Initially, Teri McClerklin thought she would go for a Ph.D. in engineering but realized research wasn't the life she wanted. Her experience working in Israel helped her recognize that science and law dovetailed in interesting ways and that intellectual property could become a satisfying career.
I definitely don't think I could have gone straight from undergrad to law school. I needed that time off to breathe and figure out what I wanted to do. I think I'm more focused in law school because of it. I only applied to the Chicago schools and got in everywhere, but Chicago-Kent wasn't just about parading stats and numbers. They were really interested in the quality of the person who was applying. The camaraderie in classes was a huge thing for me. I had heard horror stories about how cut-throat and competitive law students could be, but I had the exact opposite experience.

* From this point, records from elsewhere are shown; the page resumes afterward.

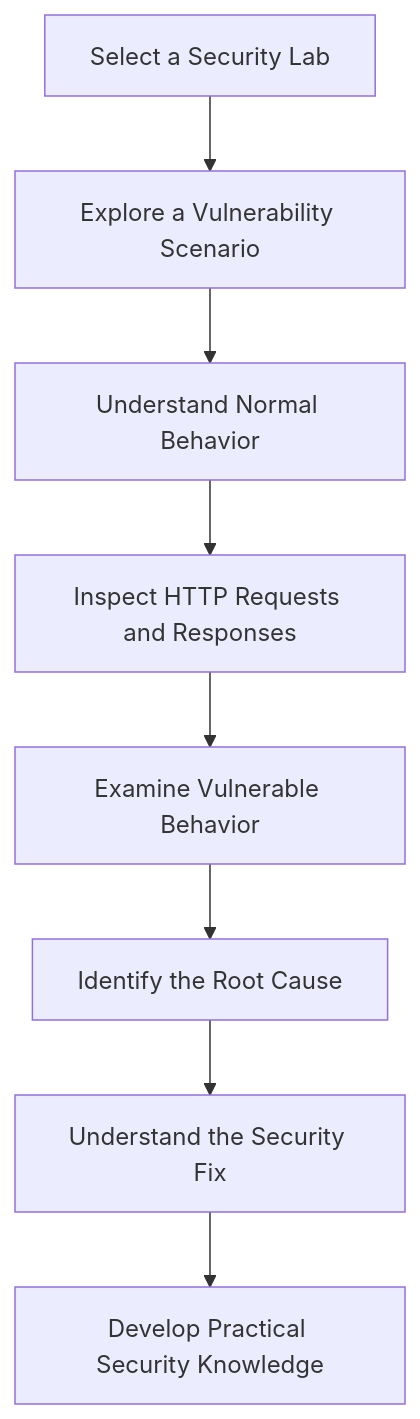
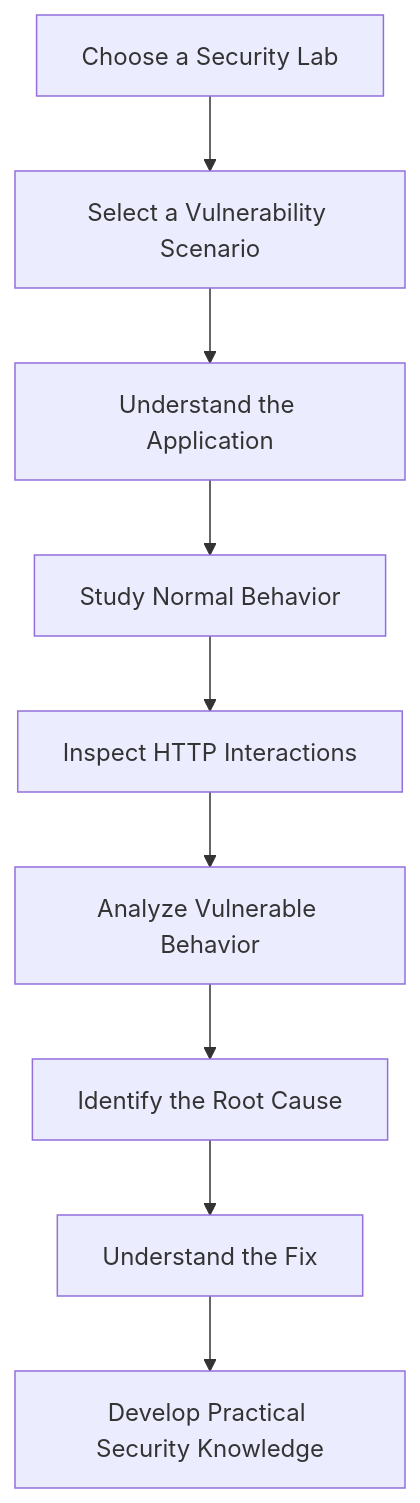
Before and after one commit to Ahmed80325/black-sector-codex-labs: the first of 5 diagrams in README.md, drawn with Mermaid. The commit also changed other lines of this file, not shown here.

````diff
--- a/README.md
+++ b/README.md
@@ -100,10 +105,11 @@
 ```mermaid
 flowchart TD
-    A["Select a Security Lab"] --> B["Explore a Vulnerability Scenario"]
-    B --> C["Understand Normal Behavior"]
-    C --> D["Inspect HTTP Requests and Responses"]
-    D --> E["Examine Vulnerable Behavior"]
-    E --> F["Identify the Root Cause"]
-    F --> G["Understand the Security Fix"]
-    G --> H["Develop Practical Security Knowledge"]
+    A["Choose a Security Lab"] --> B["Select a Vulnerability Scenario"]
+    B --> C["Understand the Application"]
+    C --> D["Study Normal Behavior"]
+    D --> E["Inspect HTTP Interactions"]
+    E --> F["Analyze Vulnerable Behavior"]
+    F --> G["Identify the Root Cause"]
+    G --> H["Understand the Fix"]
+    H --> I["Develop Practical Security Knowledge"]
 ```
````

My faculty adviser, Professor Sarah Harding, has gone a long way in giving me great advice. Every time I sit down and talk to her about my goals, she has a ton of ideas about how I can get to where I'm trying to go.
In engineering, I was learning mathematical equations and scientific theories. Law basically uses day-to-day language to express something in the legal realm. It's a different way of looking at things. I was fortunate to get an associate position last summer, and I was equally fortunate to get another for the upcoming summer. Both are large firms with IP practices. I'm very happy in the field of IP law. I don't know where life's going to take me, but for the foreseeable future, IP is my career.